The Chattanooga Times Free Press reports Hamilton County officials on Friday suspended the policy after public pressure from the County Commission and a proposed bill from members of the Tennessee Legislature.
The move came less than a week after a report from the newspaper detailed the establishment of a policy in October allowing the Hamilton County Attorney’s Office to destroy public record requests and responses to them after 30 days.
The policy resulted in the destruction of an unknown number of records requested by the newspaper two months earlier, the Times Free Press reported. The policy has been paused by the county mayor.
“I believe in transparency and I support the public knowing, obviously, and anything we can do to make public documentation available, we’re going to do it,” Mayor Jim Coppinger said. “We are working to figure out how exactly we can be more involved and form better policy to support those goals.”

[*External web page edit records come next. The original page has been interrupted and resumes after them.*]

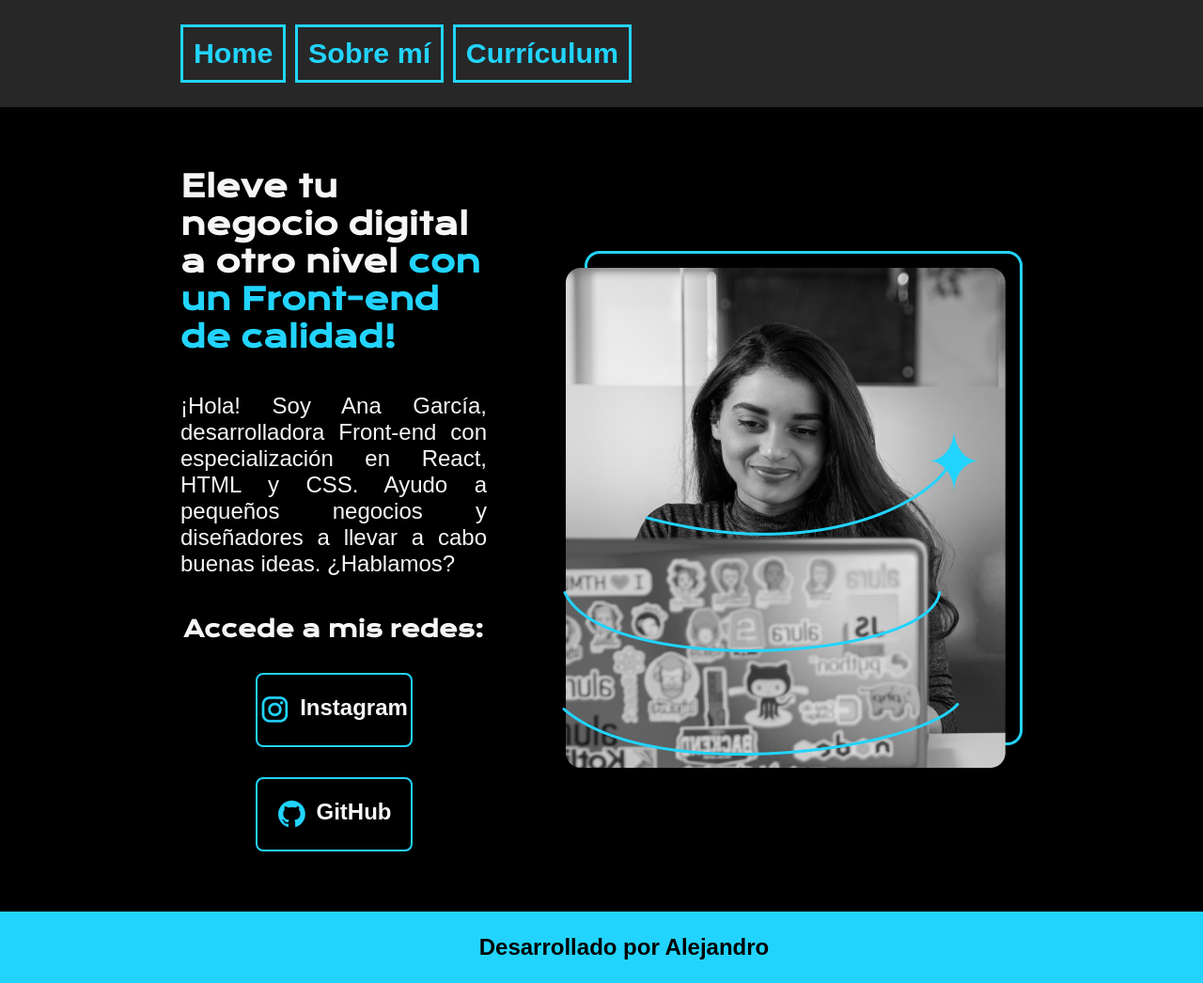
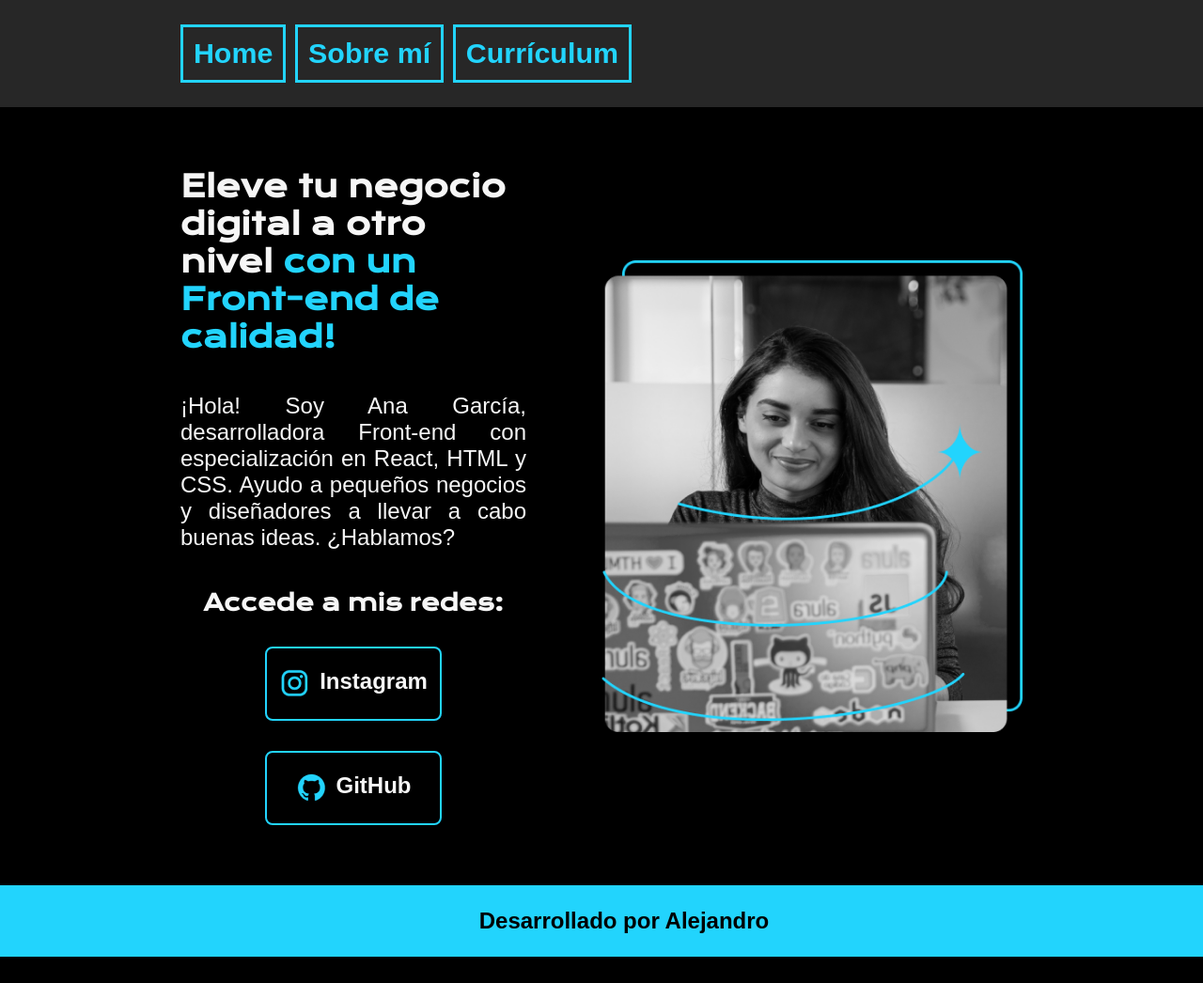
Before and after one commit to lalejosn/html_css_in_portafolio, a plain HTML site: page index.html in a window 1280 px wide. Shown: the top 1046 px of the page at 94% size. After the commit the page ends 1018 px from the top, so only its background shows below. Drawn offline with nearby package versions, Linux system fonts and the light colour scheme.

Commit message:
Add files via upload

```diff
--- a/index.html
+++ b/index.html
@@ -21,8 +21,8 @@
         <section class="presentacion__contenido">
             <h1 class="presentacion__contenido__titulo">
                 Eleve tu negocio digital a otro nivel
-                <strong class="titulo-destaque">con un Front-end de calidad!
-                </strong></h1>
+                <strong class="titulo-destaque">con un Front-end de calidad!</strong>
+                </h1>
                 <p class="presentacion__contenido__texto">¡Hola! Soy Ana García, desarrolladora Front-end con
                     especialización en React, HTML y CSS. Ayudo a pequeños
                     negocios y diseñadores a llevar a cabo buenas ideas.
@@ -32,14 +32,14 @@
                 <div class="presentacion_enlaces">
                     <h2 class="presentacion_enlaces_subtitulo"> Accede a mis redes: </h2>
                     <a class="presentacion_enlaces_link" href="https://instagram.com/">
-                        <img src="./assets/instagram.png" alt="Logo de instagram">
+                        <img src="./assets/instagram.png" alt="Logo de instagram" alt="Logo de Iistagram">
                         Instagram </a>
                     <a class="presentacion_enlaces_link" href="https://github.com/">
-                        <img class="presentacion_imagen" src="./assets/github.png" alt="Logo de instagram"> GitHub</a>
+                        <img class="presentacion_imagen" src="./assets/github.png" alt="Logo de github"> GitHub</a>
 
                 </div>
         </section>
-            <img src="./assets/Imagem.png" alt="Foto de Ana García desarrolando un proyecto">
+            <img class="presentacion__imagen" src="./assets/Imagem.png" alt="Foto de Ana García desarrolando un proyecto web">
     </main>
     <footer class="footer">
         <p>Desarrollado por Alejandro</p>
--- a/style/style.css
+++ b/style/style.css
@@ -96,7 +96,7 @@ body{
     display: flex;
     justify-content: center;
     gap: 10px;
-    border: 2px, solid var(--color-terciario);
+    border: 2px solid var(--color-terciario);
     width: 50%;
     text-align: center;
     border-radius: 8px;
@@ -151,9 +151,8 @@ body{
     .presentacion__contenido {
         width: auto;
     }
-
     .presentacion__imagen {
-    width: 100%;
-    height: auto;
+        width: 100%;
+        height: auto;
     }
 }
```
Also changed, not shown: about.html (+1 -1 lines), curriculum.html (+1 -1 lines).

Representatives of the paper, the county mayor’s office and county attorney’s office have met to discuss the retrieval of destroyed records.
The mayor is instructing departments to not destroy public records requests and the responses after 30 days, Assistant Administrator of Finance Lee Brouner wrote in an email Friday.
Requests and responses should be retained “until further study and consideration of the appropriate retention period for such requests,” Brouner wrote.
The issue came to light as Times Free Press reporter Sarah Grace Taylor was trying to see whether the county attorney’s office was denying public records requests without a good reason, she said. To that end, she asked in August to see all incoming records requests for the past year along with the office’s responses.
Taylor suspected the office might be unlawfully denying requests after Dana Beltramo, the records coordinator for the attorney’s office, told her that all communications with that office were privileged and off-limits, Taylor said.
“I wanted to see if they were really denying all requests,” she said, adding that before she could find out, the office destroyed many of the records.
Initially, Beltramo responded to Taylor’s request by asking her to pay $717 for about 1,500 pages of records, Taylor said. In Tennessee, officials can charge money to make copies of records, but they are not allowed to charge someone to simply look at records, which is what Taylor was requesting.
She refused to pay.
“It went back and forth for several weeks,” she said. “I kept hearing from different county officials that they were going to work it out.”
In the meantime, Beltramo sought and received permission at an Oct. 2 meeting of the Hamilton County Public Records Commission to destroy all records requests and responses after 30 days. Taylor said she was unaware of the meeting or the new policy and continued to seek the records without knowing they had been destroyed.
After being made aware that some records responsive to the request had been destroyed almost four months before, the paper published a story, spurring state legislators from the area to file a bill intended to quell future records issues.
Coppinger, the mayor, said he is working to improve the county’s overall records policy.
“What we did today was basically try to prevent the confusion of mistakes that have happened from happening again,” the mayor said.